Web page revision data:
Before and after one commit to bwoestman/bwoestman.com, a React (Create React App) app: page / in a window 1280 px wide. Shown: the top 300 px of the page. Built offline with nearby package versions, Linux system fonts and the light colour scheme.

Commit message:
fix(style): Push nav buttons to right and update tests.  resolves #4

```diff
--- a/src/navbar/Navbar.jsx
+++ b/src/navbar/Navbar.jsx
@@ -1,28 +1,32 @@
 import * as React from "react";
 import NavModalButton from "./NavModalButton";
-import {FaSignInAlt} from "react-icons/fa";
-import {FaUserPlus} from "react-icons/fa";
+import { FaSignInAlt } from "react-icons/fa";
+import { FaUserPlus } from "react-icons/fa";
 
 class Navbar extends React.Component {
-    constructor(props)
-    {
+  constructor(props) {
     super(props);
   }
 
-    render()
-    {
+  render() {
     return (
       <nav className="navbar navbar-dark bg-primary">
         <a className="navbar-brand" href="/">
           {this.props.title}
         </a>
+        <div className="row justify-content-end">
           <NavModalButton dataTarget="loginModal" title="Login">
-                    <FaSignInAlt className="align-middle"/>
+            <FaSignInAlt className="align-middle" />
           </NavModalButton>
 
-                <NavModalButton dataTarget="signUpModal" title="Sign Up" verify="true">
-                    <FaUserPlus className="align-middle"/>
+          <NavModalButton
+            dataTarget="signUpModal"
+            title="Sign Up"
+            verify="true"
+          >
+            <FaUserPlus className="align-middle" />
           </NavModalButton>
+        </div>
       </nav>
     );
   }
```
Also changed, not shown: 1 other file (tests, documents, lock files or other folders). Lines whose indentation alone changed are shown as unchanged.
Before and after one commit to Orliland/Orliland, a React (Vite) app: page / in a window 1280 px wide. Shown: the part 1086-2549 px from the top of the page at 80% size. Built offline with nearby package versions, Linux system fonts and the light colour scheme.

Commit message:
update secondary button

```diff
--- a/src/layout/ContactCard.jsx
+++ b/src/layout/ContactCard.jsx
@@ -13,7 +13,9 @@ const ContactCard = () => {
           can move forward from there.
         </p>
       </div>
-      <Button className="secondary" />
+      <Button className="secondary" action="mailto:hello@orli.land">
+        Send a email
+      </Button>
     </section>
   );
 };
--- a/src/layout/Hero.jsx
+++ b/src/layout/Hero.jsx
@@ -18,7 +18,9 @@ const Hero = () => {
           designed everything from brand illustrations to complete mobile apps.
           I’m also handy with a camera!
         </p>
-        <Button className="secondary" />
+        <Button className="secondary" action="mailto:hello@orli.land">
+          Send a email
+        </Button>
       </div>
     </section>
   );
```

- [The problem]
Your task is to return each line of the data above that contains the string "secondary".

- [Solved exercise]
update secondary button
-      <Button className="secondary" />
+      <Button className="secondary" action="mailto:hello@orli.land">
-        <Button className="secondary" />
+        <Button className="secondary" action="mailto:hello@orli.land">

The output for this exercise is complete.